“In the meantime, I’m asking industry to innovate at speed with us, produce at scale alongside us, iterate from the lessons learned that we have in wargaming and experimentation, all in a fiscally constrained environment.”
Later in the event, he said in response to a USNI News question that the Fiscal Year 2021 budget cycle indicated to him that lawmakers are on board with the general direction the Marine Corps is moving in, and that legislation not only supported some of their spending requests but also specifically praised the Force Design 2030 plan guiding all these changes.

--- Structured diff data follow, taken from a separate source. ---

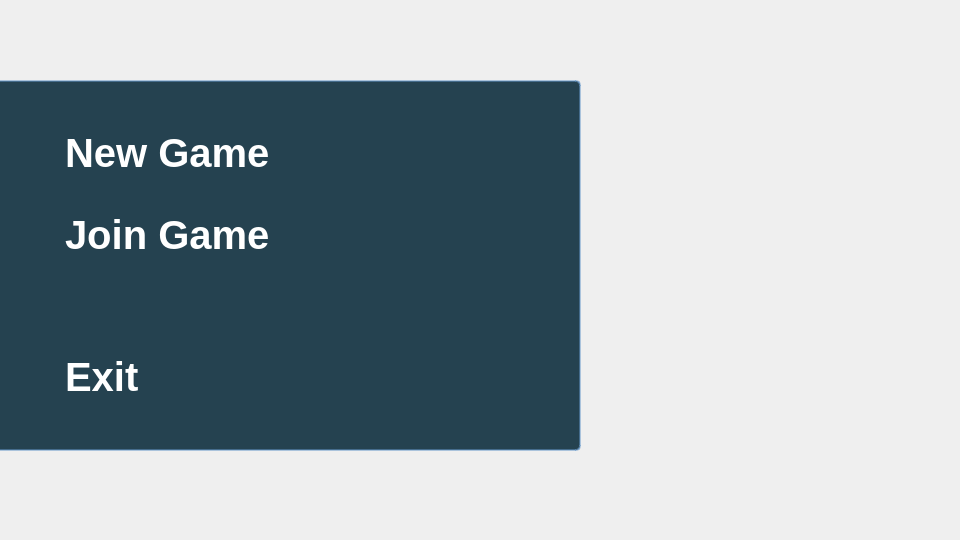
manucampoliete/tp-grupal-2025c2-grupo-3, file client/lobby/mainmenu.ui: the form before one commit.
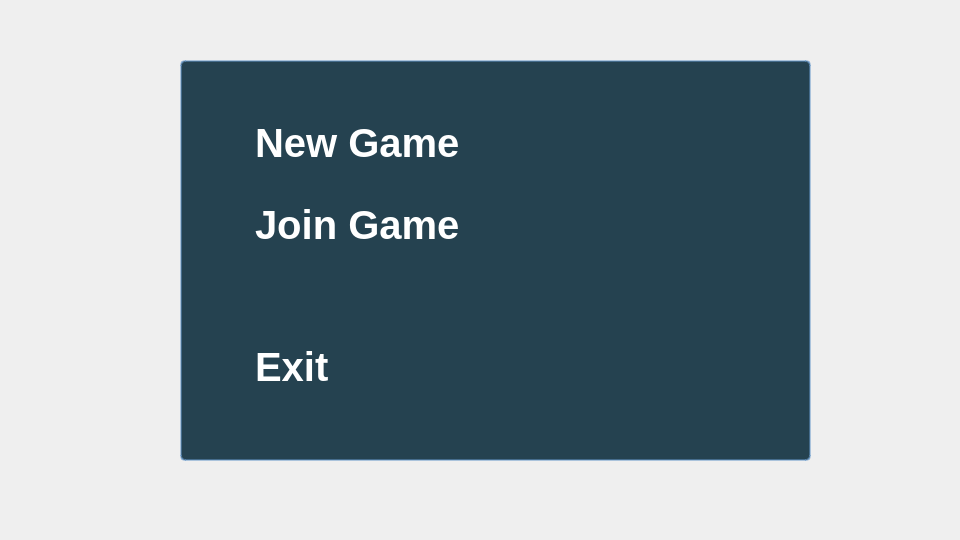
The form after the commit.

Commit message: style: car selector & car cards are updated, minor spacing fix needed

Patch:
```diff
--- a/client/lobby/mainmenu.ui
+++ b/client/lobby/mainmenu.ui
@@ -51,15 +51,26 @@
 QPushButton:pressed {
     background-color: rgba(0, 100, 200, 0.5); 
     color: #FFA500; 
+}
+
+CarSelector QPushButton {
+    background-color: #ffffff; 
+    color: #a3be8c; 
+    font-size: 14pt; 
+    border-radius: 5px; 
+}
+
+CarSelector QPushButton:hover {
+    background-color: #5e81ac; 
 }</string>
   </property>
   <widget class="QWidget" name="menuContainer" native="true">
    <property name="geometry">
     <rect>
-     <x>-10</x>
-     <y>80</y>
-     <width>591</width>
-     <height>371</height>
+     <x>180</x>
+     <y>60</y>
+     <width>631</width>
+     <height>401</height>
     </rect>
    </property>
    <property name="styleSheet">
@@ -69,8 +80,8 @@
     <property name="geometry">
      <rect>
       <x>60</x>
-      <y>30</y>
-      <width>471</width>
+      <y>40</y>
+      <width>521</width>
       <height>321</height>
      </rect>
     </property>
```
The commit also changes 10 other files.
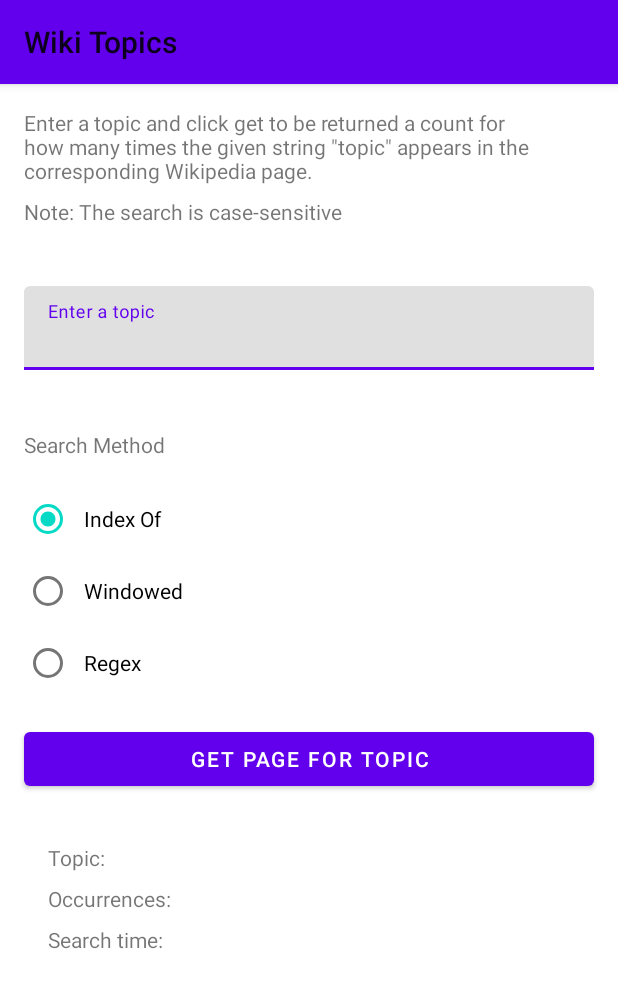
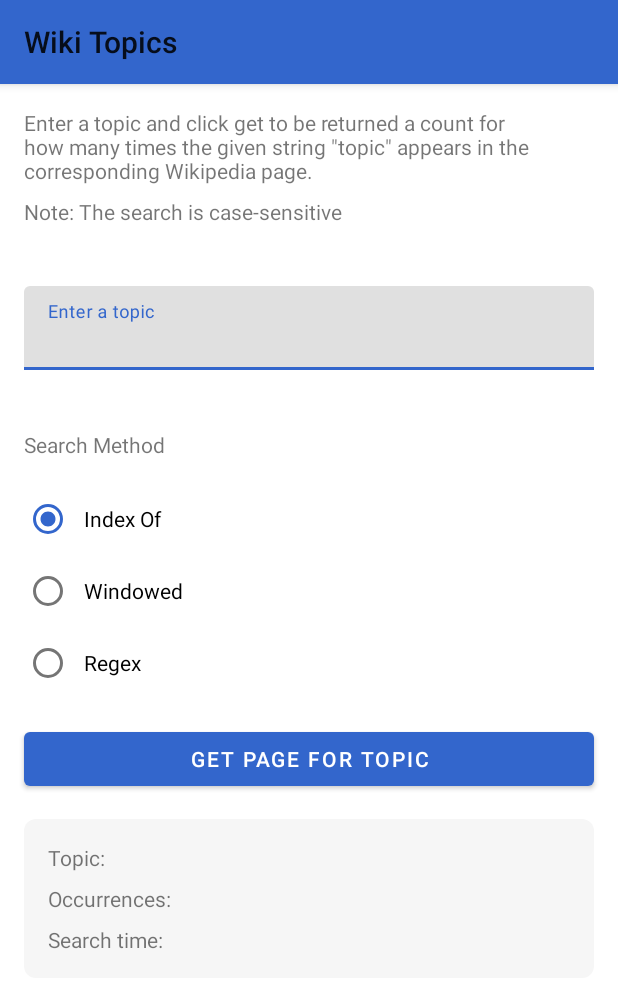
Before and after one commit to maxhvesser/wiki-topics-android, an Android app: the screen it shows after launch (HomeActivity), on a phone screen of 412 x 824 dp. Shown: the top 988 px of the screen. Run offline under Robolectric (Android 15) with nearby library versions, the phone set to English and light mode, and no system bars; our stand-ins replace Dagger/Hilt's generated code.

Commit message:
Adjusted colors to fit new branding

```diff
--- /dev/null
+++ b/app/src/main/res/drawable/background_results.xml
@@ -0,0 +1,11 @@
+<?xml version="1.0" encoding="utf-8"?>
+<shape
+    xmlns:android="http://schemas.android.com/apk/res/android"
+    android:shape="rectangle">
+    <!-- Background -->
+    <solid
+        android:color="@color/surface"/>
+    <!-- Radius -->
+    <corners
+        android:radius="@dimen/small"/>
+</shape>
--- a/app/src/main/res/layout/layout_results.xml
+++ b/app/src/main/res/layout/layout_results.xml
@@ -6,7 +6,8 @@
     xmlns:tools="http://schemas.android.com/tools"
     android:layout_width="match_parent"
     android:layout_height="wrap_content"
-    android:padding="@dimen/regular">
+    android:padding="@dimen/regular"
+    android:background="@drawable/background_results">
 
     <!-- Topic -->
     <TextView
--- a/app/src/main/res/values-night/themes.xml
+++ b/app/src/main/res/values-night/themes.xml
@@ -3,17 +3,19 @@
     <!-- Base application theme. -->
     <style name="Theme.WikiTopics" parent="Theme.MaterialComponents.DayNight.NoActionBar">
         <!-- Primary brand color. -->
-        <item name="colorPrimary">@color/purple_200</item>
-        <item name="colorPrimaryVariant">@color/purple_700</item>
+        <item name="colorPrimary">@color/mariner</item>
+        <item name="colorPrimaryVariant">@color/havelockBlue</item>
         <item name="colorOnPrimary">@color/black</item>
 
         <!-- Secondary brand color. -->
-        <item name="colorSecondary">@color/teal_200</item>
-        <item name="colorSecondaryVariant">@color/teal_200</item>
+        <item name="colorSecondary">@color/mariner</item>
+        <item name="colorSecondaryVariant">@color/havelockBlue</item>
         <item name="colorOnSecondary">@color/black</item>
 
         <!-- Status & navigation bar color. -->
         <item name="android:statusBarColor" tools:targetApi="l">?attr/colorPrimaryVariant</item>
+        <item name="android:navigationBarColor">@color/surface</item>
+        <item name="android:windowLightStatusBar">false</item>
     </style>
 
 </resources>
--- a/app/src/main/res/values/colors.xml
+++ b/app/src/main/res/values/colors.xml
@@ -1,10 +1,21 @@
 <?xml version="1.0" encoding="utf-8"?>
 <resources>
-    <color name="purple_200">#FFBB86FC</color>
-    <color name="purple_500">#FF6200EE</color>
-    <color name="purple_700">#FF3700B3</color>
-    <color name="teal_200">#FF03DAC5</color>
-    <color name="teal_700">#FF018786</color>
-    <color name="black">#FF000000</color>
-    <color name="white">#FFFFFFFF</color>
+
+    <!-- region General -->
+    <color name="black">#000000</color>
+    <color name="white">#FFFFFF</color>
+    <!-- endregion -->
+
+    <!-- region Branding -->
+    <color name="mariner">#3366CC</color>
+    <color name="havelockBlue">#5685E2</color>
+    <color name="wildSand">#F6F6F6</color>
+    <color name="codGray">#161616</color>
+    <!-- endregion -->
+
+    <!-- region Component -->
+    <color name="surface">@color/wildSand</color>
+    <color name="background">@color/white</color>
+    <!-- endregion -->
+
 </resources>
--- a/app/src/main/res/values/themes.xml
+++ b/app/src/main/res/values/themes.xml
@@ -3,17 +3,19 @@
     <!-- Base application theme. -->
     <style name="Theme.WikiTopics" parent="Theme.MaterialComponents.DayNight.NoActionBar">
         <!-- Primary brand color. -->
-        <item name="colorPrimary">@color/purple_500</item>
-        <item name="colorPrimaryVariant">@color/purple_700</item>
+        <item name="colorPrimary">@color/mariner</item>
+        <item name="colorPrimaryVariant">@color/havelockBlue</item>
         <item name="colorOnPrimary">@color/white</item>
 
         <!-- Secondary brand color. -->
-        <item name="colorSecondary">@color/teal_200</item>
-        <item name="colorSecondaryVariant">@color/teal_700</item>
+        <item name="colorSecondary">@color/mariner</item>
+        <item name="colorSecondaryVariant">@color/havelockBlue</item>
         <item name="colorOnSecondary">@color/black</item>
 
         <!-- Status & navigation bar color. -->
-        <item name="android:statusBarColor" tools:targetApi="l">?attr/colorPrimaryVariant</item>
+        <item name="android:statusBarColor" tools:targetApi="l">@color/surface</item>
+        <item name="android:navigationBarColor">@color/surface</item>
+        <item name="android:windowLightStatusBar">true</item>
     </style>
 
 </resources>
```
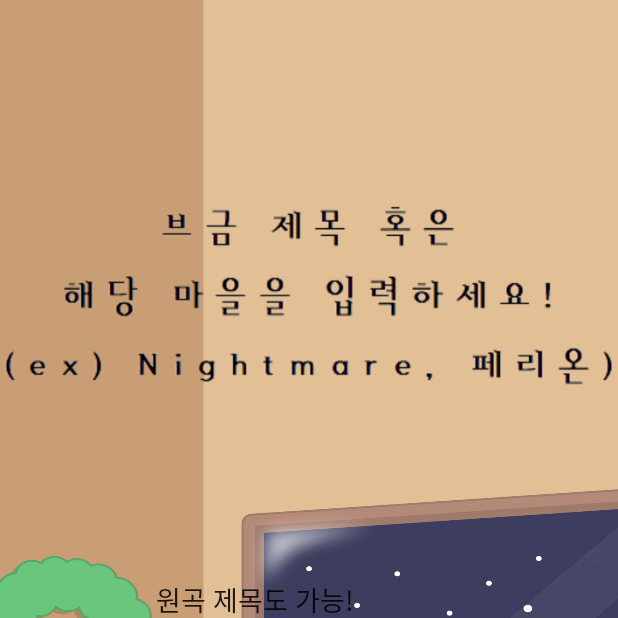
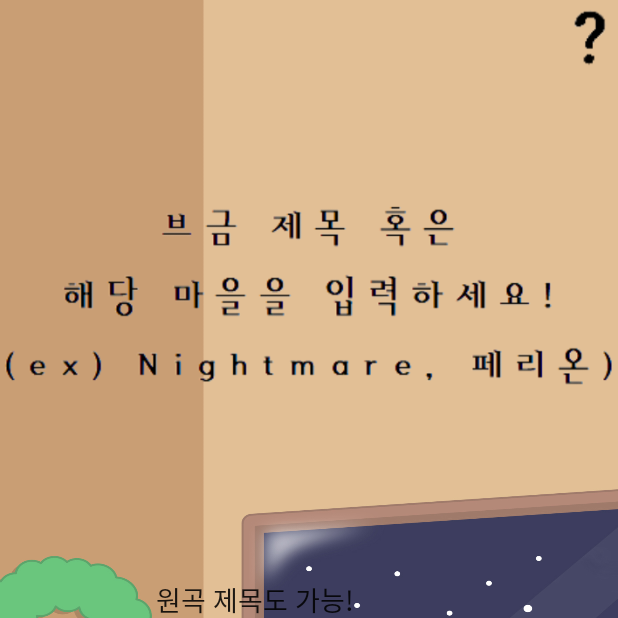
Before and after one commit to littlesam95/Maplebgm, an Android app: the PlayActivity screen opened directly, with no data from a screen before it, on a phone screen of 412 x 824 dp, the top half of it. Run offline under Robolectric (Android 15) with nearby library versions, the phone set to English and light mode, and no system bars.

Commit message:
2022.03.04 Committed

```diff
--- a/app/src/main/res/layout/activity_play.xml
+++ b/app/src/main/res/layout/activity_play.xml
@@ -11,7 +11,33 @@
     <LinearLayout
         android:layout_width="match_parent"
         android:layout_height="125dp"
-        android:orientation="horizontal"></LinearLayout>
+        android:orientation="horizontal">
+
+        <LinearLayout
+            android:layout_width="375dp"
+            android:layout_height="match_parent"
+            android:orientation="horizontal">
+
+        </LinearLayout>
+
+        <LinearLayout
+            android:layout_width="match_parent"
+            android:layout_height="50dp"
+            android:orientation="vertical">
+
+            <ImageButton
+                android:id="@+id/helpButton"
+                android:layout_width="match_parent"
+                android:layout_height="wrap_content"
+                android:backgroundTint="@android:color/transparent"
+                android:adjustViewBounds="true"
+                android:contentDescription="Help"
+                android:padding="0dp"
+                android:scaleType="fitCenter"
+                android:src="@drawable/help" />
+        </LinearLayout>
+
+    </LinearLayout>
 
     <LinearLayout
         android:layout_width="match_parent"
@@ -23,7 +49,7 @@
             android:layout_width="wrap_content"
             android:layout_height="wrap_content"
             android:layout_weight="1"
-            app:srcCompat="@drawable/exampleanswer" />
+            android:src="@drawable/exampleanswer" />
     </LinearLayout>
 
     <LinearLayout
```
Also changed, not shown: app/src/main/java/com/bodan/maplebgm/PlayActivity.kt (+85 -36 lines), app/src/main/res/layout/custon_dialog.xml (added, +47 -0 lines), app/src/main/res/drawable-v24/closebutton.png (added), app/src/main/res/drawable-v24/help.png (added), app/src/main/res/drawable-v24/information.png (added), 14 other files.
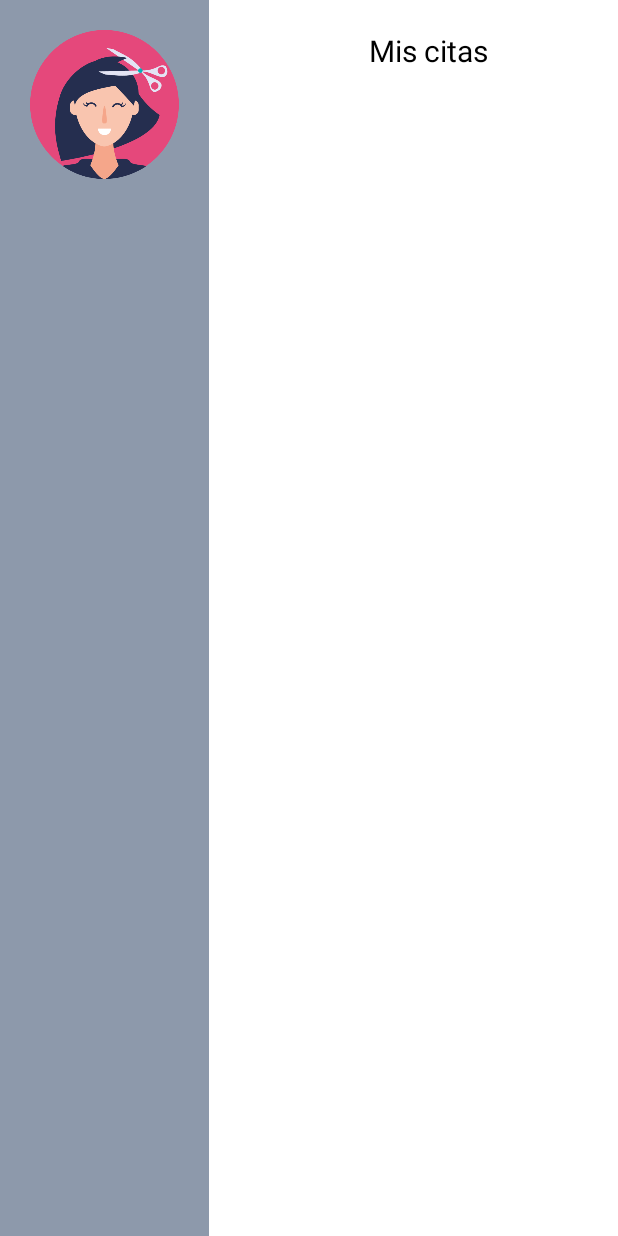
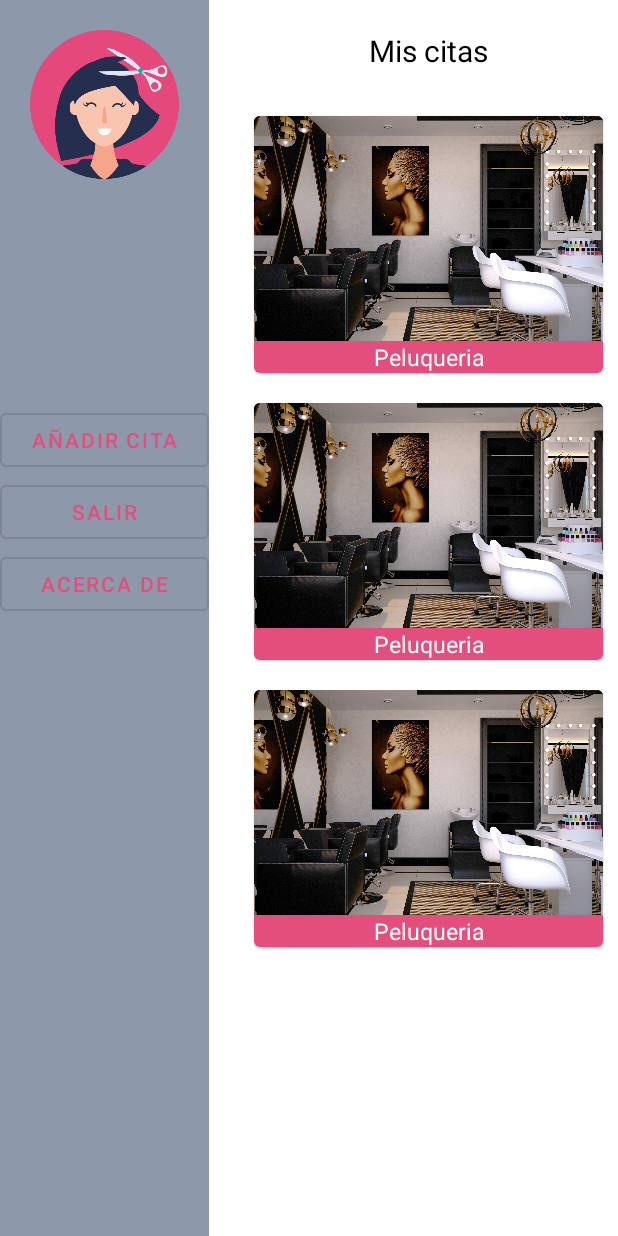
Before and after one commit to Rochiio/ProyectoReservasAndroid, an Android app: the layout activity_user_home.xml on its own in the app's theme, with its tools: preview values and no code run, on a phone screen of 412 x 824 dp. Run offline under Robolectric (Android 15) with nearby library versions, the phone set to English and light mode, and no system bars.

Commit message:
user home view

```diff
--- a/ProyectoReservas/app/src/main/res/layout/activity_user_home.xml
+++ b/ProyectoReservas/app/src/main/res/layout/activity_user_home.xml
@@ -27,10 +27,35 @@
                 android:layout_width="match_parent"
                 android:layout_height="99dp"
                 app:srcCompat="@drawable/icono" />
+
+            <Button
+                android:id="@+id/buttonAddCita"
+                android:layout_marginTop="150dp"
+                android:layout_width="match_parent"
+                android:layout_height="wrap_content"
+                android:textColor="@color/fuxia"
+                style="@style/Widget.MaterialComponents.Button.OutlinedButton"
+                android:text="@string/add_cita" />
+
+            <Button
+                android:id="@+id/button2"
+                android:layout_width="match_parent"
+                android:layout_height="wrap_content"
+                android:textColor="@color/fuxia"
+                style="@style/Widget.MaterialComponents.Button.OutlinedButton"
+                android:text="@string/logout" />
+
+            <Button
+                android:id="@+id/button3"
+                android:layout_width="match_parent"
+                android:layout_height="wrap_content"
+                android:textColor="@color/fuxia"
+                style="@style/Widget.MaterialComponents.Button.OutlinedButton"
+                android:text="@string/about" />
         </LinearLayout>
 
         <LinearLayout
-            android:layout_marginLeft="20sp"
+            android:layout_marginStart="20sp"
             android:layout_width="match_parent"
             android:layout_height="match_parent"
             android:orientation="vertical">
@@ -41,7 +66,7 @@
                 android:layout_width="match_parent"
                 android:layout_height="wrap_content"
                 android:textAlignment="center"
-                android:text="Mis citas"
+                android:text="@string/my_dates"
                 android:textSize="20sp"
                 android:textColor="@color/black"
                 />
@@ -51,7 +76,7 @@
                 android:paddingTop="20sp"
                 android:layout_width="match_parent"
                 android:layout_height="match_parent"
-                tools:listitem=""
+                tools:listitem="@layout/citas_item"
                 />
 
 
--- /dev/null
+++ b/ProyectoReservas/app/src/main/res/layout/citas_item.xml
@@ -0,0 +1,41 @@
+<?xml version="1.0" encoding="utf-8"?>
+<com.google.android.material.card.MaterialCardView xmlns:android="http://schemas.android.com/apk/res/android"
+    xmlns:app="http://schemas.android.com/apk/res-auto"
+    xmlns:tools="http://schemas.android.com/tools"
+    style="@style/Widget.MaterialComponents.CardView"
+    android:layout_width="wrap_content"
+    android:layout_margin="10sp"
+    android:layout_height="wrap_content">
+
+    <androidx.constraintlayout.widget.ConstraintLayout
+        android:layout_width="wrap_content"
+        android:layout_height="wrap_content"
+        android:orientation="vertical">
+
+        <ImageView
+            android:id="@+id/photo"
+            android:background="@color/black"
+            android:layout_width="wrap_content"
+            android:layout_height="150dp"
+            android:scaleType="centerCrop"
+            app:layout_constraintEnd_toEndOf="parent"
+            app:layout_constraintStart_toStartOf="parent"
+            app:layout_constraintTop_toTopOf="parent"
+            tools:srcCompat="@drawable/pelu" />
+
+        <TextView
+            android:id="@+id/textoPeluqueria"
+            android:layout_width="416dp"
+            android:layout_height="wrap_content"
+            android:text="Peluqueria"
+            android:textAlignment="center"
+            android:textSize="15sp"
+            android:textColor="@color/white"
+            android:background="@color/fuxia"
+            app:layout_constraintEnd_toEndOf="parent"
+            app:layout_constraintStart_toStartOf="parent"
+            app:layout_constraintTop_toBottomOf="@+id/photo" />
+
+    </androidx.constraintlayout.widget.ConstraintLayout>
+
+</com.google.android.material.card.MaterialCardView>
--- a/ProyectoReservas/app/src/main/res/values/strings.xml
+++ b/ProyectoReservas/app/src/main/res/values/strings.xml
@@ -10,4 +10,8 @@
     <string name="hello_blank_fragment">Hello blank fragment</string>
     <string name="required">Requerido</string>
     <string name="save">Guardar</string>
+    <string name="add_cita">Añadir Cita</string>
+    <string name="logout">Salir</string>
+    <string name="about">Acerca de</string>
+    <string name="my_dates">Mis citas</string>
 </resources>
```
Also changed, not shown: ProyectoReservas/app/src/main/res/drawable/logo.png (deleted), ProyectoReservas/app/src/main/res/drawable/pelu.jpg (added).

“I believe, in writing and in my own listening, my own read of them, they support the direction we’re going. What they’re concerned about is the oversight to make sure that, especially in the research and development phase of things, we’re not going left and right and left and right and using authorities in the wrong way or in an inappropriate way or in an inefficient way,” he said.
“So I think they support – I know that they support the direction the Marine Corps is going. The faster you go, of course, the more nervous they’re going to be because … it’s challenging for us to keep members informed of all along the way. But we have to move quickly. So this is on me to do a better job with the appropriators, with Congress, to explain how we’re going to have the right oversight mechanisms along the research and development and acquisition phase of things – we’re not running amuck – but keep the support that’s clearly there right now for the speed and the innovation that the Marine Corps’ moving in order to stay ahead.”